(Items from a data source)
● ● ● ●

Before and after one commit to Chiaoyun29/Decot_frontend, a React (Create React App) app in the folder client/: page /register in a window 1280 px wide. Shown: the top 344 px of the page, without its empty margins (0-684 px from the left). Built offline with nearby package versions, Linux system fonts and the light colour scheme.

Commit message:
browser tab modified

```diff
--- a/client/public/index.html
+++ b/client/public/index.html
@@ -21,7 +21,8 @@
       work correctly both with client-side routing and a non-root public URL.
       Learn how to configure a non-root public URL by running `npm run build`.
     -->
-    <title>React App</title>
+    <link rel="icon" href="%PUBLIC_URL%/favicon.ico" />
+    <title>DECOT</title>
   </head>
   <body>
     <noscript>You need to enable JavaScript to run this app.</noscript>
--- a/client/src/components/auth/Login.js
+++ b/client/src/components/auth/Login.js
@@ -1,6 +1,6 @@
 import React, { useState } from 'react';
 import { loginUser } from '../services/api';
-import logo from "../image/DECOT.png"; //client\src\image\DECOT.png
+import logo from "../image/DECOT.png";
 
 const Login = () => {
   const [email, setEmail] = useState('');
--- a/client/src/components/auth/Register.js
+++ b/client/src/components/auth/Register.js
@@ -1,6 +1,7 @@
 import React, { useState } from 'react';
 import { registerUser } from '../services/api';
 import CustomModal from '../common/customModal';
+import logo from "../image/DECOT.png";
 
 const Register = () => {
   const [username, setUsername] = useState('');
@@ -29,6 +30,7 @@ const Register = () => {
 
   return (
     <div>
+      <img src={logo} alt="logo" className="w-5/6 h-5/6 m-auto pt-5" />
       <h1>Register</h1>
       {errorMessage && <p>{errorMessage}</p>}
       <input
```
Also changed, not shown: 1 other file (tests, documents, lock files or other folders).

● ● ● ●

◆ **Work request**:
Exactly reproduce every record.

◆ **The answer**:
Before and after one commit to Chiaoyun29/Decot_frontend, a React (Create React App) app in the folder client/: page /register in a window 1280 px wide. Shown: the top 344 px of the page, without its empty margins (0-684 px from the left). Built offline with nearby package versions, Linux system fonts and the light colour scheme.

Commit message:
browser tab modified

```diff
--- a/client/public/index.html
+++ b/client/public/index.html
@@ -21,7 +21,8 @@
       work correctly both with client-side routing and a non-root public URL.
       Learn how to configure a non-root public URL by running `npm run build`.
     -->
-    <title>React App</title>
+    <link rel="icon" href="%PUBLIC_URL%/favicon.ico" />
+    <title>DECOT</title>
   </head>
   <body>
     <noscript>You need to enable JavaScript to run this app.</noscript>
--- a/client/src/components/auth/Login.js
+++ b/client/src/components/auth/Login.js
@@ -1,6 +1,6 @@
 import React, { useState } from 'react';
 import { loginUser } from '../services/api';
-import logo from "../image/DECOT.png"; //client\src\image\DECOT.png
+import logo from "../image/DECOT.png";
 
 const Login = () => {
   const [email, setEmail] = useState('');
--- a/client/src/components/auth/Register.js
+++ b/client/src/components/auth/Register.js
@@ -1,6 +1,7 @@
 import React, { useState } from 'react';
 import { registerUser } from '../services/api';
 import CustomModal from '../common/customModal';
+import logo from "../image/DECOT.png";
 
 const Register = () => {
   const [username, setUsername] = useState('');
@@ -29,6 +30,7 @@ const Register = () => {
 
   return (
     <div>
+      <img src={logo} alt="logo" className="w-5/6 h-5/6 m-auto pt-5" />
       <h1>Register</h1>
       {errorMessage && <p>{errorMessage}</p>}
       <input
```
Also changed, not shown: 1 other file (tests, documents, lock files or other folders).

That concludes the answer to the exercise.